- What needs to be done: The answer should be a single number: how many lines in the material contain "Spotlight".

- Dataset records:
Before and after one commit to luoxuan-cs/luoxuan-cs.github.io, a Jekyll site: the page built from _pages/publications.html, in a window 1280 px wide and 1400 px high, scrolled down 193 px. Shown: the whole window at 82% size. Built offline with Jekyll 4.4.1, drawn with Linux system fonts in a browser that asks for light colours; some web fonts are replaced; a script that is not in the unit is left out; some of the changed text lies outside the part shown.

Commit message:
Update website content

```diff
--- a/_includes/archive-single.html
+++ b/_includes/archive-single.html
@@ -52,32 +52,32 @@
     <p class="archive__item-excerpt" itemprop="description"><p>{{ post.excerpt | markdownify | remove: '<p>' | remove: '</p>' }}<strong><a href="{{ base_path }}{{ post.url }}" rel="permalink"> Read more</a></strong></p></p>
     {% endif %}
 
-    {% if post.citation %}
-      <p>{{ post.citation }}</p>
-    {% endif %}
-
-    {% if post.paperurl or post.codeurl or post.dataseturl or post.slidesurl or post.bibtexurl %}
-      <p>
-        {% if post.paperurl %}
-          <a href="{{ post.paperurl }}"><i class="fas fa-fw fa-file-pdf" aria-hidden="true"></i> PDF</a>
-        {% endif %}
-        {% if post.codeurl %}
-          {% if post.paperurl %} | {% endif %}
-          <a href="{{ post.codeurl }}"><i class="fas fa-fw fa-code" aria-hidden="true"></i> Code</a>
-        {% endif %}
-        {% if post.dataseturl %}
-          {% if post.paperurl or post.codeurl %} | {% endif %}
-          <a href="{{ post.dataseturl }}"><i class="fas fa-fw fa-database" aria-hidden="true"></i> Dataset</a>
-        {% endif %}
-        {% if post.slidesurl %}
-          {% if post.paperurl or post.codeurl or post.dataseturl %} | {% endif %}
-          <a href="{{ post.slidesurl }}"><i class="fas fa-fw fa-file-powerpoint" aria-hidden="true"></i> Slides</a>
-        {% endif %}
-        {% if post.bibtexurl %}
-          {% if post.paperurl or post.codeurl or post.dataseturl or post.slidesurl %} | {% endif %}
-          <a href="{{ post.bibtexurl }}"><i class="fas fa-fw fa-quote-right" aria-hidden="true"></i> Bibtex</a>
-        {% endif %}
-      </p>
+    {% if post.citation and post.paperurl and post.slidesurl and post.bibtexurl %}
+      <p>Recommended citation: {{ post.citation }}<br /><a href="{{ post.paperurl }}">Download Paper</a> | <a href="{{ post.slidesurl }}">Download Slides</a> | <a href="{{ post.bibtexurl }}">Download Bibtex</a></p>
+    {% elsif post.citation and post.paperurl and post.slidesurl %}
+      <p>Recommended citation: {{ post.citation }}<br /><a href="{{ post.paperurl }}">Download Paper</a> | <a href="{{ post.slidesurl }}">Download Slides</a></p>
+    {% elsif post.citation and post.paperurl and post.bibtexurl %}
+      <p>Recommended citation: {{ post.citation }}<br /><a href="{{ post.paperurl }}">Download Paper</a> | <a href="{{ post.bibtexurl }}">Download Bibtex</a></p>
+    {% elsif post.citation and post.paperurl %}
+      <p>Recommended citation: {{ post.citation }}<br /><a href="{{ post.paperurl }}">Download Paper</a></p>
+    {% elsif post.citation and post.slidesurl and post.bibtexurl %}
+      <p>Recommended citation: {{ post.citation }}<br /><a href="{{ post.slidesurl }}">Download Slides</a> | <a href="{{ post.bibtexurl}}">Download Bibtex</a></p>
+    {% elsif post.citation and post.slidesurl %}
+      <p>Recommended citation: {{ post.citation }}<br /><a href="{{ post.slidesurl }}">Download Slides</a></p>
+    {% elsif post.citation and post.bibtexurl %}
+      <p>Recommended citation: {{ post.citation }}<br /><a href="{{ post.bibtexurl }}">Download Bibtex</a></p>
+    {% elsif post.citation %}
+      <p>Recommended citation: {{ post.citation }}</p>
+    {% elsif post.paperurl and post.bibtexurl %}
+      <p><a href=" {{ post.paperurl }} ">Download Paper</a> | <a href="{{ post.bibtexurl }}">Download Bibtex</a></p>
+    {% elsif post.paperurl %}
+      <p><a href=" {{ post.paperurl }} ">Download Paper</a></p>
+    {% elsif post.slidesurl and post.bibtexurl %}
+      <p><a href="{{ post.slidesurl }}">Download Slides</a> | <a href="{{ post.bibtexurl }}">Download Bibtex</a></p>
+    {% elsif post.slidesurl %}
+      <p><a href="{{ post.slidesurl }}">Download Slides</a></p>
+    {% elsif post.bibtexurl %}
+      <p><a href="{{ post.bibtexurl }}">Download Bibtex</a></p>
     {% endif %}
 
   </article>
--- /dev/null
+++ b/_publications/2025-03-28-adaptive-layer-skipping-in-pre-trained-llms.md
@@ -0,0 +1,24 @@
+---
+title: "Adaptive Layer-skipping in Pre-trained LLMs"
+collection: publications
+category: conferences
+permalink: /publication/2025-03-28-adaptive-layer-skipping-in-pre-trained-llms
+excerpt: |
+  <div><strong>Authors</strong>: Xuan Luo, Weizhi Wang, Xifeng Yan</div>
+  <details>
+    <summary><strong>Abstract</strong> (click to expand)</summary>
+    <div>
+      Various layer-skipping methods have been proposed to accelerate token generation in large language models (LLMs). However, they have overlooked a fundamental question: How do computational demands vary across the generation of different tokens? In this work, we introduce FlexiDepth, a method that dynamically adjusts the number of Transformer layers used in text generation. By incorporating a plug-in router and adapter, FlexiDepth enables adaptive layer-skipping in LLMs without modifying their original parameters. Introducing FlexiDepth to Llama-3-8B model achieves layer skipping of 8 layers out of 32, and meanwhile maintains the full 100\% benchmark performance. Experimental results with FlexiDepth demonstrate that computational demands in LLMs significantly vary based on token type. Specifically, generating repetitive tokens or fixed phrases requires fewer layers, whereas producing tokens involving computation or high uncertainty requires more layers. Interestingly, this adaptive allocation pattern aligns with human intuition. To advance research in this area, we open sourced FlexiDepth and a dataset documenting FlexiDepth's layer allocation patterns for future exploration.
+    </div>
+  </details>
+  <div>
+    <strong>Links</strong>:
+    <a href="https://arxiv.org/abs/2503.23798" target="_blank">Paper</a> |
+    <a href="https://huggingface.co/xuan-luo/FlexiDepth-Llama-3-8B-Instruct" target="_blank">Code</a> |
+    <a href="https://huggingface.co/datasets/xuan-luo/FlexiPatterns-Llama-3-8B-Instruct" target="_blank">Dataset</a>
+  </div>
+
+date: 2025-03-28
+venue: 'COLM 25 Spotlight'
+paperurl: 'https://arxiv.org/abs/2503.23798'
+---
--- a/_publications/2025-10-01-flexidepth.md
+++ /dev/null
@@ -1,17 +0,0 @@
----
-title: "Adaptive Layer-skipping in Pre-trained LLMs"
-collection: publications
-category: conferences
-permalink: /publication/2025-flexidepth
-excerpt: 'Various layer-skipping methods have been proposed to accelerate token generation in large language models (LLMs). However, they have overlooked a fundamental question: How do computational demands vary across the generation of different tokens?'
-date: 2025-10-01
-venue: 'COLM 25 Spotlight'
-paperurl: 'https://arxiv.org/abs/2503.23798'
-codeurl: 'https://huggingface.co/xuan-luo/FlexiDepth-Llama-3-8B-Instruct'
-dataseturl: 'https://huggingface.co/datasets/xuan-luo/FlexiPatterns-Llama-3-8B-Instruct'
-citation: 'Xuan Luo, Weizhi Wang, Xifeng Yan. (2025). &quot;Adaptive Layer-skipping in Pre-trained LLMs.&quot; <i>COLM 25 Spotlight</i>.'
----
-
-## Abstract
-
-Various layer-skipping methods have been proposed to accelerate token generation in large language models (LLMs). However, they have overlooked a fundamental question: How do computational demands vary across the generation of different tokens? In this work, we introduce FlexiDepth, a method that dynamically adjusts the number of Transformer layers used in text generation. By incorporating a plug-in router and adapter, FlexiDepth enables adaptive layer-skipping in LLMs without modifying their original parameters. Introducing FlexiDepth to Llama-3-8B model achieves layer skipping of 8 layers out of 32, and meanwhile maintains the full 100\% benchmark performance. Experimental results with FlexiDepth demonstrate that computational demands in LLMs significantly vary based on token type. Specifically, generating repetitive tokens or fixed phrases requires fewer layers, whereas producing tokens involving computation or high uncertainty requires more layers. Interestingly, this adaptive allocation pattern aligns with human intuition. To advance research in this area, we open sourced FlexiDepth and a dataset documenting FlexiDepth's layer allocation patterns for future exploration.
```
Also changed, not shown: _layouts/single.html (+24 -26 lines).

- Answer: 3